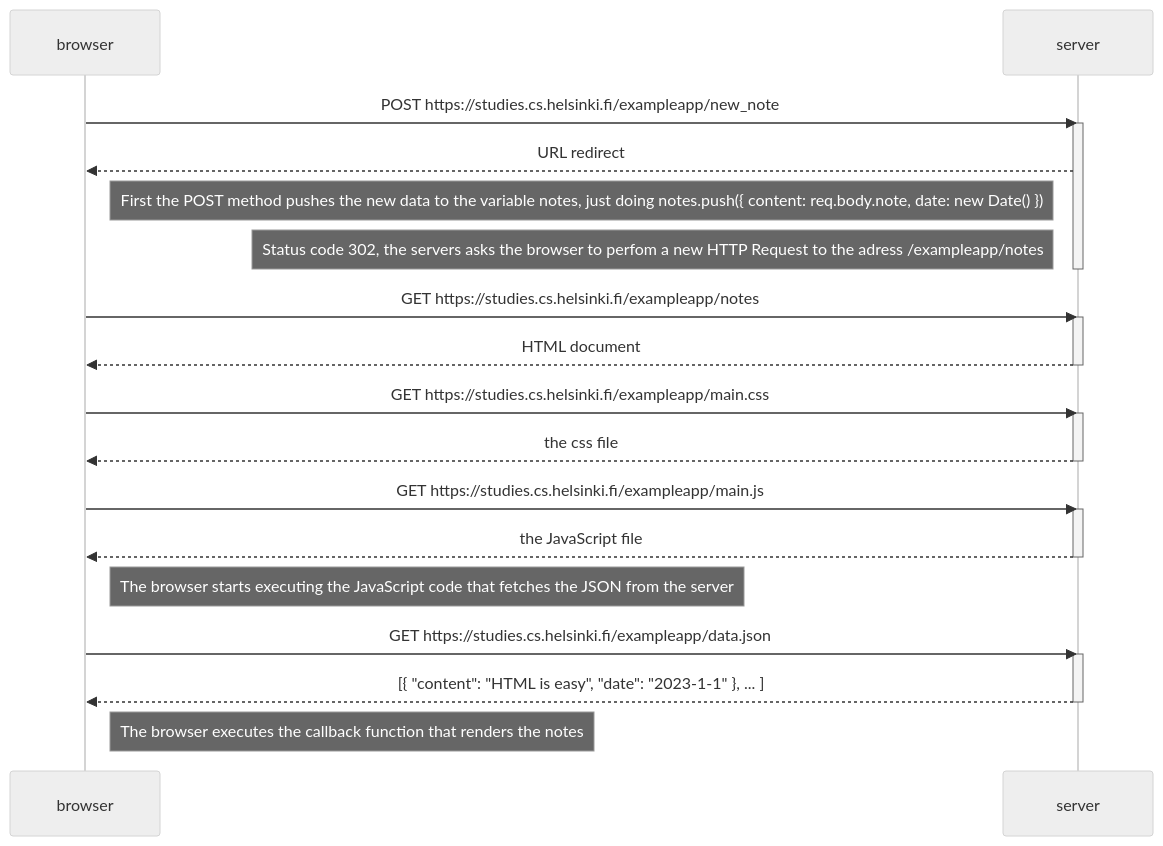
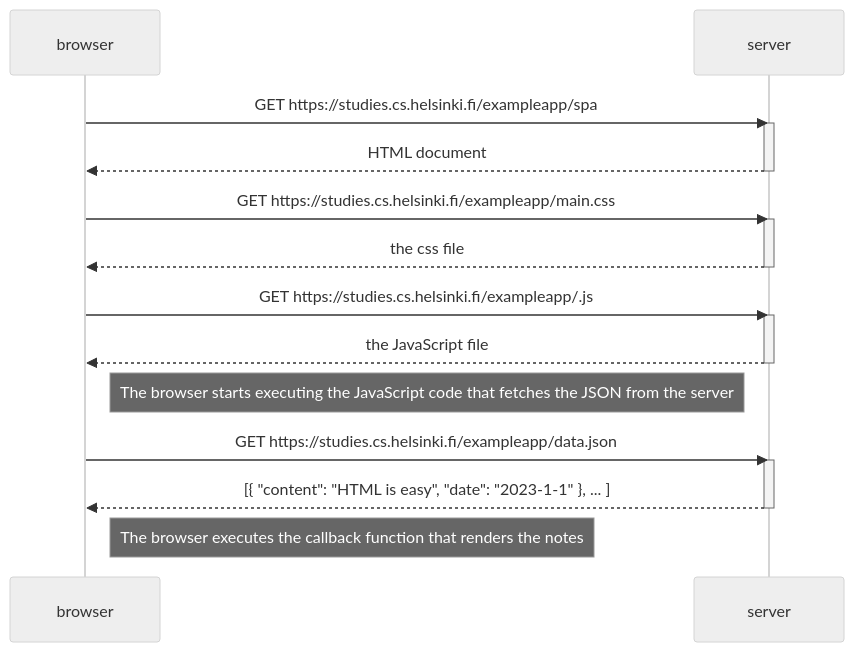
One commit to Negrodcc/FullStackExercises changed the diagram in part0/5_diagram.md. Above: the diagram before and after it, drawn with Mermaid (neutral theme). The commit also changed 1 other file, not shown here.

Commit message:
FIX: typos on the name's files

````diff
--- a/part0/5_diagram.md
+++ b/part0/5_diagram.md
@@ -1,37 +1,29 @@
 ```mermaid
 sequenceDiagram
     participant browser
     participant server
 
-    browser->>server: POST https://studies.cs.helsinki.fi/exampleapp/new_note
-    activate server
-    server-->>browser: URL redirect
-    Note left of server: First the POST method pushes the new data to the variable notes, just doing notes.push({ content: req.body.note, date: new Date() })
-    Note left of server: Status code 302, the servers asks the browser to perfom a new HTTP Request to the adress /exampleapp/notes 
-
-    deactivate server
-
-    browser->>server: GET https://studies.cs.helsinki.fi/exampleapp/notes
+    browser->>server: GET https://studies.cs.helsinki.fi/exampleapp/spa
     activate server
     server-->>browser: HTML document
     deactivate server
 
     browser->>server: GET https://studies.cs.helsinki.fi/exampleapp/main.css
     activate server
     server-->>browser: the css file
     deactivate server
 
-    browser->>server: GET https://studies.cs.helsinki.fi/exampleapp/main.js
+    browser->>server: GET https://studies.cs.helsinki.fi/exampleapp/.js
     activate server
     server-->>browser: the JavaScript file
     deactivate server
 
     Note right of browser: The browser starts executing the JavaScript code that fetches the JSON from the server
 
     browser->>server: GET https://studies.cs.helsinki.fi/exampleapp/data.json
     activate server
     server-->>browser: [{ "content": "HTML is easy", "date": "2023-1-1" }, ... ]
     deactivate server
 
     Note right of browser: The browser executes the callback function that renders the notes
 ```
````
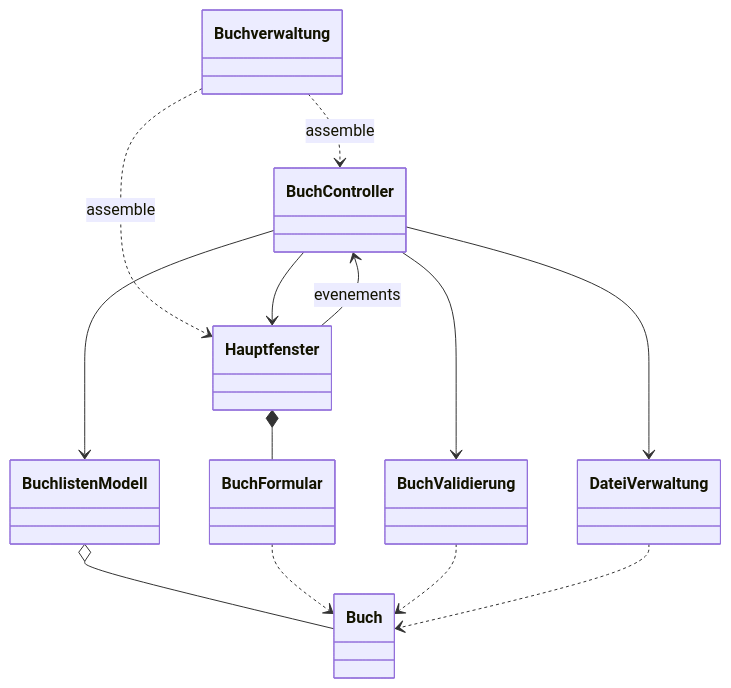
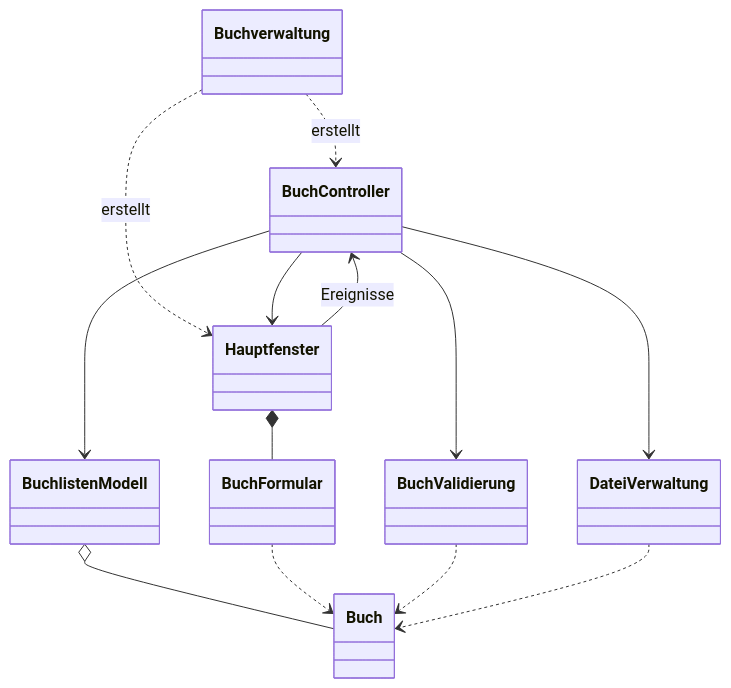
Before and after one commit to mervimanu/Buchverwaltung: the diagram in README.md, drawn with Mermaid. The commit also changed other lines of this file and 9 other files, not shown here.

````diff
--- a/README.md
+++ b/README.md
@@ -24,15 +26,15 @@
 ```mermaid
 classDiagram
-    Buchverwaltung ..> BuchController : assemble
-    Buchverwaltung ..> Hauptfenster : assemble
+    Buchverwaltung ..> BuchController : erstellt
+    Buchverwaltung ..> Hauptfenster : erstellt
     BuchController --> Hauptfenster
-    Hauptfenster --> BuchController : evenements
+    Hauptfenster --> BuchController : Ereignisse
     Hauptfenster *-- BuchFormular
     BuchController --> BuchlistenModell
     BuchController --> BuchValidierung
     BuchController --> DateiVerwaltung
     BuchlistenModell o-- Buch
     BuchFormular ..> Buch
     BuchValidierung ..> Buch
     DateiVerwaltung ..> Buch
 ```
````
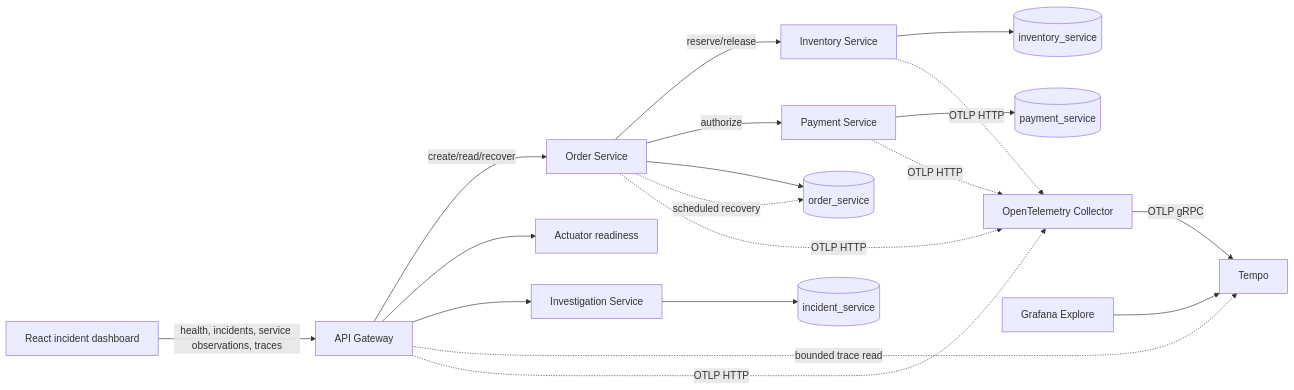
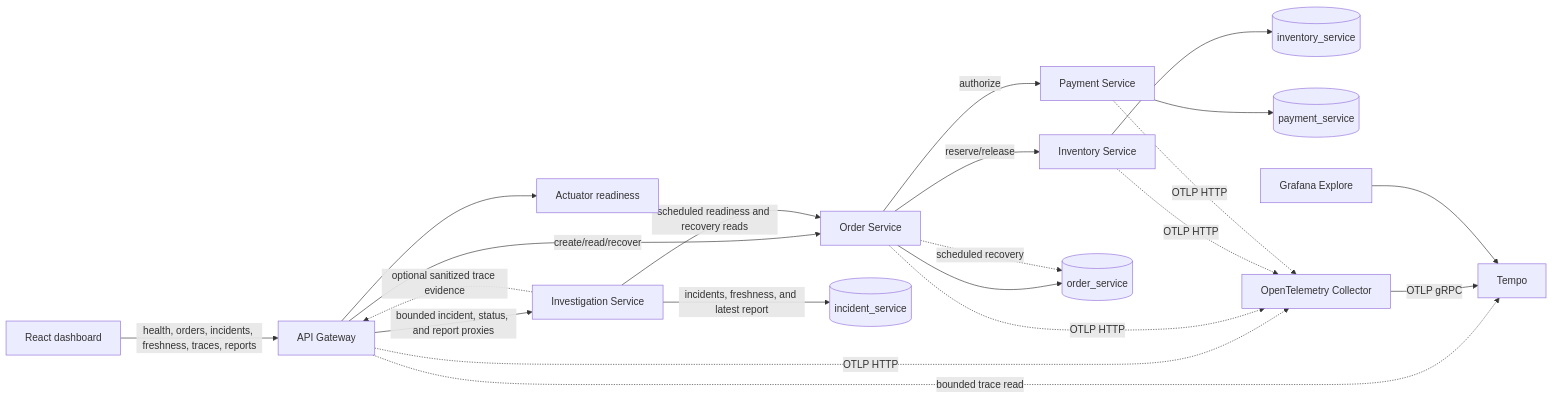
The first of 2 diagrams in docs/architecture.md (LohithaK25/TraceForge), drawn with Mermaid before and after one commit. The commit also changed other lines of this file and 18 other files, not shown here.

````diff
--- a/docs/architecture.md
+++ b/docs/architecture.md
@@ -7,21 +7,23 @@
 ```mermaid
 flowchart LR
-  Browser[React incident dashboard] -->|health, incidents, service observations, traces| Gateway[API Gateway]
+  Browser[React dashboard] -->|health, orders, incidents, freshness, traces, reports| Gateway[API Gateway]
   Gateway -->|create/read/recover| Order[Order Service]
   Order -->|reserve/release| Inventory[Inventory Service]
   Order -->|authorize| Payment[Payment Service]
   Order --> OrderDB[(order_service)]
   Inventory --> InventoryDB[(inventory_service)]
   Payment --> PaymentDB[(payment_service)]
   Order -. scheduled recovery .-> OrderDB
   Gateway --> Actuator[Actuator readiness]
-  Gateway --> Investigation[Investigation Service]
-  Investigation --> IncidentDB[(incident_service)]
+  Gateway -->|bounded incident, status, and report proxies| Investigation[Investigation Service]
+  Investigation -->|scheduled readiness and recovery reads| Order
+  Investigation -->|incidents, freshness, and latest report| IncidentDB[(incident_service)]
+  Investigation -. optional sanitized trace evidence .-> Gateway
   Gateway -. bounded trace read .-> Tempo[Tempo]
   Gateway -. OTLP HTTP .-> Collector[OpenTelemetry Collector]
   Order -. OTLP HTTP .-> Collector
   Inventory -. OTLP HTTP .-> Collector
   Payment -. OTLP HTTP .-> Collector
   Collector -->|OTLP gRPC| Tempo[Tempo]
   Grafana[Grafana Explore] --> Tempo
 ```
````
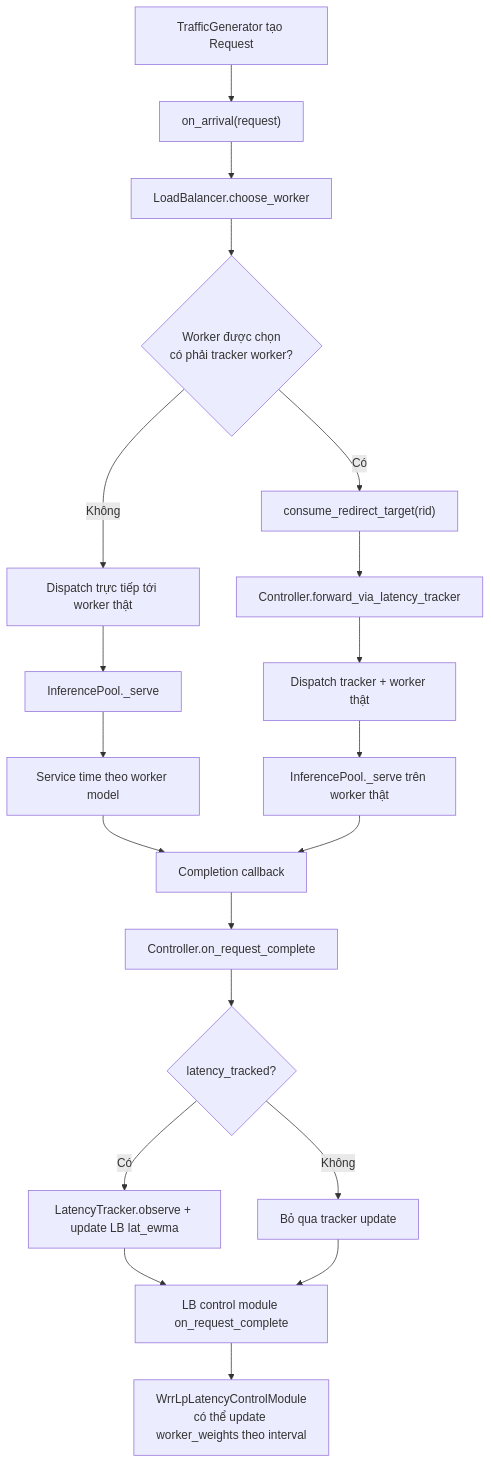
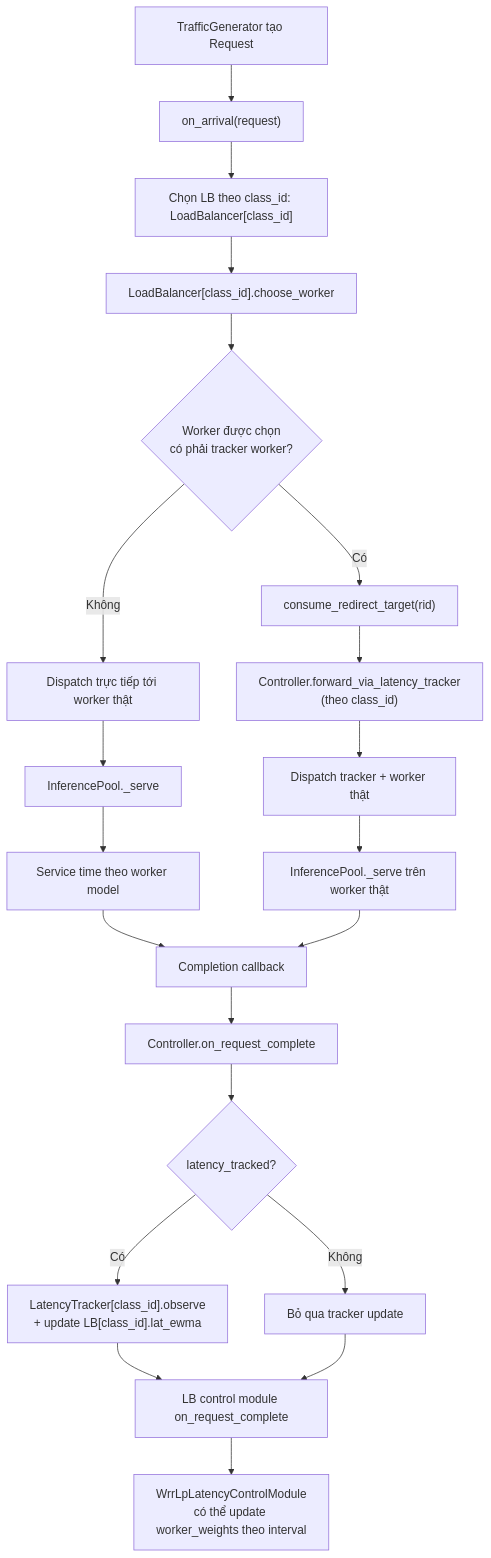
Before and after one commit to ahihi8z8z/lb-simulation: the diagram in docs/request_flow_chart.md, drawn with Mermaid. The commit also changed other lines of this file and 8 other files, not shown here.

Commit message:
Update docs for per-class LB and tracker architecture

````diff
--- a/docs/request_flow_chart.md
+++ b/docs/request_flow_chart.md
@@ -3,25 +3,26 @@
 ```mermaid
 flowchart TD
     A["TrafficGenerator tạo Request"] --> B["on_arrival(request)"]
-    B --> C["LoadBalancer.choose_worker"]
+    B --> B1["Chọn LB theo class_id: LoadBalancer[class_id]"]
+    B1 --> C["LoadBalancer[class_id].choose_worker"]
     C --> D{"Worker được chọn<br/>có phải tracker worker?"}
 
     D -- Không --> E["Dispatch trực tiếp tới worker thật"]
     E --> F["InferencePool._serve"]
     F --> G["Service time theo worker model"]
     G --> H["Completion callback"]
 
     D -- Có --> I["consume_redirect_target(rid)"]
-    I --> J["Controller.forward_via_latency_tracker"]
+    I --> J["Controller.forward_via_latency_tracker<br/>(theo class_id)"]
     J --> K["Dispatch tracker + worker thật"]
     K --> L["InferencePool._serve trên worker thật"]
     L --> H
 
     H --> M["Controller.on_request_complete"]
     M --> N{latency_tracked?}
-    N -- Có --> O["LatencyTracker.observe + update LB lat_ewma"]
+    N -- Có --> O["LatencyTracker[class_id].observe<br/>+ update LB[class_id].lat_ewma"]
     N -- Không --> P["Bỏ qua tracker update"]
     O --> Q["LB control module on_request_complete"]
     P --> Q
     Q --> R["WrrLpLatencyControlModule<br/>có thể update worker_weights theo interval"]
 ```
````
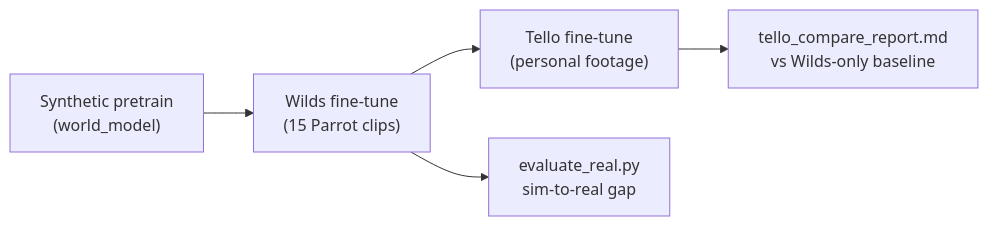
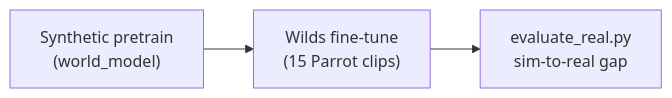
One commit to JMangold0352/aerojepa changed the first of 2 diagrams in README.md. Above: the diagram before and after it, drawn with Mermaid. The commit also changed other lines of this file and 37 other files, not shown here.

````diff
--- a/README.md
+++ b/README.md
@@ -112,7 +170,5 @@
 ```mermaid
 flowchart LR
   synth["Synthetic pretrain\n(world_model)"] --> wilds["Wilds fine-tune\n(15 Parrot clips)"]
-  wilds --> tello["Tello fine-tune\n(personal footage)"]
   wilds --> eval["evaluate_real.py\nsim-to-real gap"]
-  tello --> report["tello_compare_report.md\nvs Wilds-only baseline"]
 ```
````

## Task to carry out
Output the listing exactly. Leave out any image.

## Result
One commit to Negrodcc/FullStackExercises changed the diagram in part0/5_diagram.md. Above: the diagram before and after it, drawn with Mermaid (neutral theme). The commit also changed 1 other file, not shown here.

Commit message:
FIX: typos on the name's files

````diff
--- a/part0/5_diagram.md
+++ b/part0/5_diagram.md
@@ -1,37 +1,29 @@
 ```mermaid
 sequenceDiagram
     participant browser
     participant server
 
-    browser->>server: POST https://studies.cs.helsinki.fi/exampleapp/new_note
-    activate server
-    server-->>browser: URL redirect
-    Note left of server: First the POST method pushes the new data to the variable notes, just doing notes.push({ content: req.body.note, date: new Date() })
-    Note left of server: Status code 302, the servers asks the browser to perfom a new HTTP Request to the adress /exampleapp/notes 
-
-    deactivate server
-
-    browser->>server: GET https://studies.cs.helsinki.fi/exampleapp/notes
+    browser->>server: GET https://studies.cs.helsinki.fi/exampleapp/spa
     activate server
     server-->>browser: HTML document
     deactivate server
 
     browser->>server: GET https://studies.cs.helsinki.fi/exampleapp/main.css
     activate server
     server-->>browser: the css file
     deactivate server
 
-    browser->>server: GET https://studies.cs.helsinki.fi/exampleapp/main.js
+    browser->>server: GET https://studies.cs.helsinki.fi/exampleapp/.js
     activate server
     server-->>browser: the JavaScript file
     deactivate server
 
     Note right of browser: The browser starts executing the JavaScript code that fetches the JSON from the server
 
     browser->>server: GET https://studies.cs.helsinki.fi/exampleapp/data.json
     activate server
     server-->>browser: [{ "content": "HTML is easy", "date": "2023-1-1" }, ... ]
     deactivate server
 
     Note right of browser: The browser executes the callback function that renders the notes
 ```
````
Before and after one commit to mervimanu/Buchverwaltung: the diagram in README.md, drawn with Mermaid. The commit also changed other lines of this file and 9 other files, not shown here.

````diff
--- a/README.md
+++ b/README.md
@@ -24,15 +26,15 @@
 ```mermaid
 classDiagram
-    Buchverwaltung ..> BuchController : assemble
-    Buchverwaltung ..> Hauptfenster : assemble
+    Buchverwaltung ..> BuchController : erstellt
+    Buchverwaltung ..> Hauptfenster : erstellt
     BuchController --> Hauptfenster
-    Hauptfenster --> BuchController : evenements
+    Hauptfenster --> BuchController : Ereignisse
     Hauptfenster *-- BuchFormular
     BuchController --> BuchlistenModell
     BuchController --> BuchValidierung
     BuchController --> DateiVerwaltung
     BuchlistenModell o-- Buch
     BuchFormular ..> Buch
     BuchValidierung ..> Buch
     DateiVerwaltung ..> Buch
 ```
````
The first of 2 diagrams in docs/architecture.md (LohithaK25/TraceForge), drawn with Mermaid before and after one commit. The commit also changed other lines of this file and 18 other files, not shown here.

````diff
--- a/docs/architecture.md
+++ b/docs/architecture.md
@@ -7,21 +7,23 @@
 ```mermaid
 flowchart LR
-  Browser[React incident dashboard] -->|health, incidents, service observations, traces| Gateway[API Gateway]
+  Browser[React dashboard] -->|health, orders, incidents, freshness, traces, reports| Gateway[API Gateway]
   Gateway -->|create/read/recover| Order[Order Service]
   Order -->|reserve/release| Inventory[Inventory Service]
   Order -->|authorize| Payment[Payment Service]
   Order --> OrderDB[(order_service)]
   Inventory --> InventoryDB[(inventory_service)]
   Payment --> PaymentDB[(payment_service)]
   Order -. scheduled recovery .-> OrderDB
   Gateway --> Actuator[Actuator readiness]
-  Gateway --> Investigation[Investigation Service]
-  Investigation --> IncidentDB[(incident_service)]
+  Gateway -->|bounded incident, status, and report proxies| Investigation[Investigation Service]
+  Investigation -->|scheduled readiness and recovery reads| Order
+  Investigation -->|incidents, freshness, and latest report| IncidentDB[(incident_service)]
+  Investigation -. optional sanitized trace evidence .-> Gateway
   Gateway -. bounded trace read .-> Tempo[Tempo]
   Gateway -. OTLP HTTP .-> Collector[OpenTelemetry Collector]
   Order -. OTLP HTTP .-> Collector
   Inventory -. OTLP HTTP .-> Collector
   Payment -. OTLP HTTP .-> Collector
   Collector -->|OTLP gRPC| Tempo[Tempo]
   Grafana[Grafana Explore] --> Tempo
 ```
````
Before and after one commit to ahihi8z8z/lb-simulation: the diagram in docs/request_flow_chart.md, drawn with Mermaid. The commit also changed other lines of this file and 8 other files, not shown here.

Commit message:
Update docs for per-class LB and tracker architecture

````diff
--- a/docs/request_flow_chart.md
+++ b/docs/request_flow_chart.md
@@ -3,25 +3,26 @@
 ```mermaid
 flowchart TD
     A["TrafficGenerator tạo Request"] --> B["on_arrival(request)"]
-    B --> C["LoadBalancer.choose_worker"]
+    B --> B1["Chọn LB theo class_id: LoadBalancer[class_id]"]
+    B1 --> C["LoadBalancer[class_id].choose_worker"]
     C --> D{"Worker được chọn<br/>có phải tracker worker?"}
 
     D -- Không --> E["Dispatch trực tiếp tới worker thật"]
     E --> F["InferencePool._serve"]
     F --> G["Service time theo worker model"]
     G --> H["Completion callback"]
 
     D -- Có --> I["consume_redirect_target(rid)"]
-    I --> J["Controller.forward_via_latency_tracker"]
+    I --> J["Controller.forward_via_latency_tracker<br/>(theo class_id)"]
     J --> K["Dispatch tracker + worker thật"]
     K --> L["InferencePool._serve trên worker thật"]
     L --> H
 
     H --> M["Controller.on_request_complete"]
     M --> N{latency_tracked?}
-    N -- Có --> O["LatencyTracker.observe + update LB lat_ewma"]
+    N -- Có --> O["LatencyTracker[class_id].observe<br/>+ update LB[class_id].lat_ewma"]
     N -- Không --> P["Bỏ qua tracker update"]
     O --> Q["LB control module on_request_complete"]
     P --> Q
     Q --> R["WrrLpLatencyControlModule<br/>có thể update worker_weights theo interval"]
 ```
````
One commit to JMangold0352/aerojepa changed the first of 2 diagrams in README.md. Above: the diagram before and after it, drawn with Mermaid. The commit also changed other lines of this file and 37 other files, not shown here.

````diff
--- a/README.md
+++ b/README.md
@@ -112,7 +170,5 @@
 ```mermaid
 flowchart LR
   synth["Synthetic pretrain\n(world_model)"] --> wilds["Wilds fine-tune\n(15 Parrot clips)"]
-  wilds --> tello["Tello fine-tune\n(personal footage)"]
   wilds --> eval["evaluate_real.py\nsim-to-real gap"]
-  tello --> report["tello_compare_report.md\nvs Wilds-only baseline"]
 ```
````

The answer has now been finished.